A ‘cursed’ children’s toy

This is from the PEI Museum on Prince Edward Island, Canada. This ‘cursed’ children’s toy was found inside the walls of a 155-year-old mansion. Staff at the museum called it “wheelie” and here’s the kicker: it moves on its own. Apparently, staff put it in one place, and find it in another spot later on.

Creepy picture of a child’s toy. Picture: Matthew McRae/PEI Museum and Heritage Foundation.

Image of a clown band from the 1920s

Honestly, this is the stuff nightmares are made of. Every member of that band is more creepy than the last. It’s from the Wi Maritime Museum in Wisconsin, US.

Scared of clowns? How about 13 clowns? Picture: Wisconsin Maritime Museum.

A pubic hair snuff box

This snuff box is said to contain the pubic hair of one of George IV’s mistresses. Nothing creepy about that. Nothing creepy at all. This is kept by Museums of the University of St Andrews, Scotland.

Yep. Pubic hair. Famous and historical, but still pubic hair. Picture: Fairfax House.

An 18th century diving suit

Imagine being underwater and seeing this monstrosity coming towards you. Frankly, we’d prefer a shark. It’s from the Raahe museum in Finland.

I’d prefer to see a shark. Picture: Raahe Museum.

A human hand

The Library Company received this mummy’s hand in 1767 as a gift from the famed American painter, Benjamin West.

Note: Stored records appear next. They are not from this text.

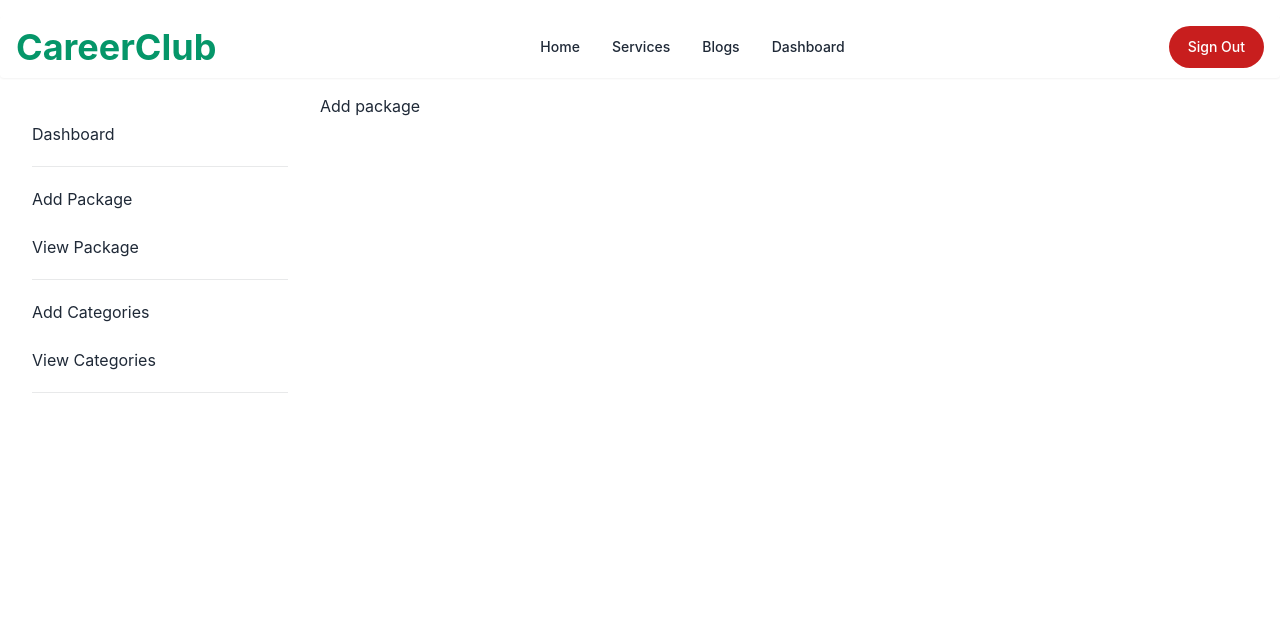
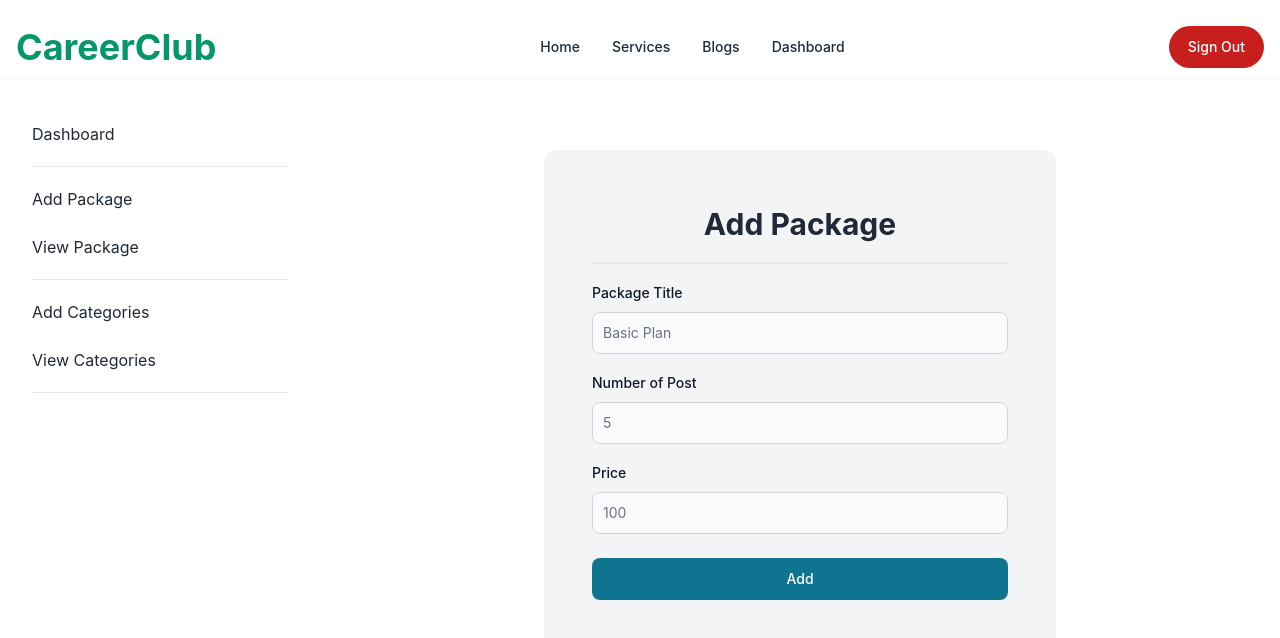
Before and after one commit to Jisan-Hasan/Career-Club-Client, a React (Create React App) app: page /adminDashboard/addPackage in a window 1280 px wide. Shown: the top 638 px of the page. Built offline with nearby package versions, Linux system fonts and the light colour scheme; no server answers; sample sign-in values are in the browser's storage.

Commit message:
admin add package feature added

```diff
--- a/src/Pages/AdminDashboard/AddPackage.js
+++ b/src/Pages/AdminDashboard/AddPackage.js
@@ -1,9 +1,84 @@
-import React from 'react';
+import { Button, Label, TextInput } from "flowbite-react";
+import React from "react";
+import { toast } from "react-hot-toast";
+import { useNavigate } from "react-router-dom";
 
 const AddPackage = () => {
+    const navigate = useNavigate();
+    const handleSubmit = (e) => {
+        e.preventDefault();
+        const form = e.target;
+        // get form data
+        const title = form.title.value;
+        const postNumber = form.postNumber.value;
+        const price = form.price.value;
+
+        const pack = { title, postNumber, price };
+
+        // save package in db
+        fetch(`${process.env.REACT_APP_API_URL}/package`, {
+            method: "POST",
+            headers: {
+                "content-type": "application/json",
+            },
+            body: JSON.stringify(pack),
+        })
+            .then((res) => res.json())
+            .then((data) => {
+                if (data.status) {
+                    toast.success("Package added Successfully!");
+                    navigate("/adminDashboard/viewPackage");
+                }
+            });
+    };
     return (
-        <div>
-            <p>Add package</p>
+        <div className="max-w-lg mx-auto mt-10  md:mt-14 bg-gray-100 px-12 py-14 rounded-xl divide-y-2">
+            <h3 className="text-3xl font-bold mb-5 text-center">Add Package</h3>
+            <form onSubmit={handleSubmit} className="flex flex-col">
+                {/* Title */}
+                <div className="mt-4">
+                    <div className="mb-2 block">
+                        <Label htmlFor="title" value="Package Title" />
+                    </div>
+                    <TextInput
+                        id="title"
+                        type="text"
+                        name="title"
+                        placeholder="Basic Plan"
+                        required={true}
+                    />
+                </div>
+                {/* Post number */}
+                <div className="mt-4">
+                    <div className="mb-2 block">
+                        <Label htmlFor="postNumber" value="Number of Post" />
+                    </div>
+                    <TextInput
+                        id="postNumber"
+                        type="number"
+                        name="postNumber"
+                        placeholder="5"
+                        required={true}
+                    />
+                </div>
+                {/* Price */}
+                <div className="mt-4">
+                    <div className="mb-2 block">
+                        <Label htmlFor="price" value="Price" />
+                    </div>
+                    <TextInput
+                        id="price"
+                        type="number"
+                        name="price"
+                        placeholder="100"
+                        required={true}
+                    />
+                </div>
+
+                <Button className="mt-6" type="submit">
+                    Add
+                </Button>
+            </form>
         </div>
     );
 };
```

What a gift. Super thoughtful.

This will shake you. Picture: Philadelphia’s Library Company.

Art, using real hair from a baby

Victorian hair art was a way to memorialise a person. This is made using a baby’s real hair. Making it just that little bit more creepy, it was found behind the wall in a home during a renovation. You can view this beauty in person at the Lombard Historical Society, Chicago, US.

It’s a no from me. Picture: Lombard Historical Society.

A plague mask

Next time you are whingeing about wearing a mask to the shops in lockdown, consider what plague masks looked like around 1650-1750. This is from the Deutsches Historisches Museum in Berlin, Germany.

Think about this next time you complain about wearing a mask. Picture: Dutch Historical Museum.

A sheep’s heart, stuck with pins and nails and strung on a loop of cord

Cripes. That’s quite a fistful of horror right there. This was made in South Devon, circa 1911, “for breaking evil spells”. It’s from the Pitt Rivers Museum in Oxford, UK.

If it doesn’t stop evil curses, it will certainly stop your appetite. Picture: Pitt Rivers Museum.

A human finger bone

According to the curator at the Clarke Charms Collection in Scarborough, North Yorkshire, UK, this bone was carried around by a gambler as a good-luck charm. To each their own.

The finger bone is just one of the many gruesome items in the Clarke Charms Collection, which includes witch bottles and a seagull’s heart stuck with pins. Picture: Scarborough Museums Trust.

Read/view more

Council of Australasian Museum Directors c/o Lynley Crosswell, Museums Victoria, GPO Box 666, Melbourne VIC 3001, © CAMD 2023
Disclaimer: The content of this website is provided for information purposes only and is not intended as a substitute for professional advice. No claim is made as to the accuracy or authenticity of the content of the website. The Council of Australasian Museum Directors does not accept any liability to any person for the information or advice (or the use of such information or advice) which is provided on this website. The information on our website is provided on the basis that all persons accessing the site undertake responsibility for assessing the relevance and accuracy of its content. No responsibility is taken for any information or services which may appear on any linked web sites. Hostgator.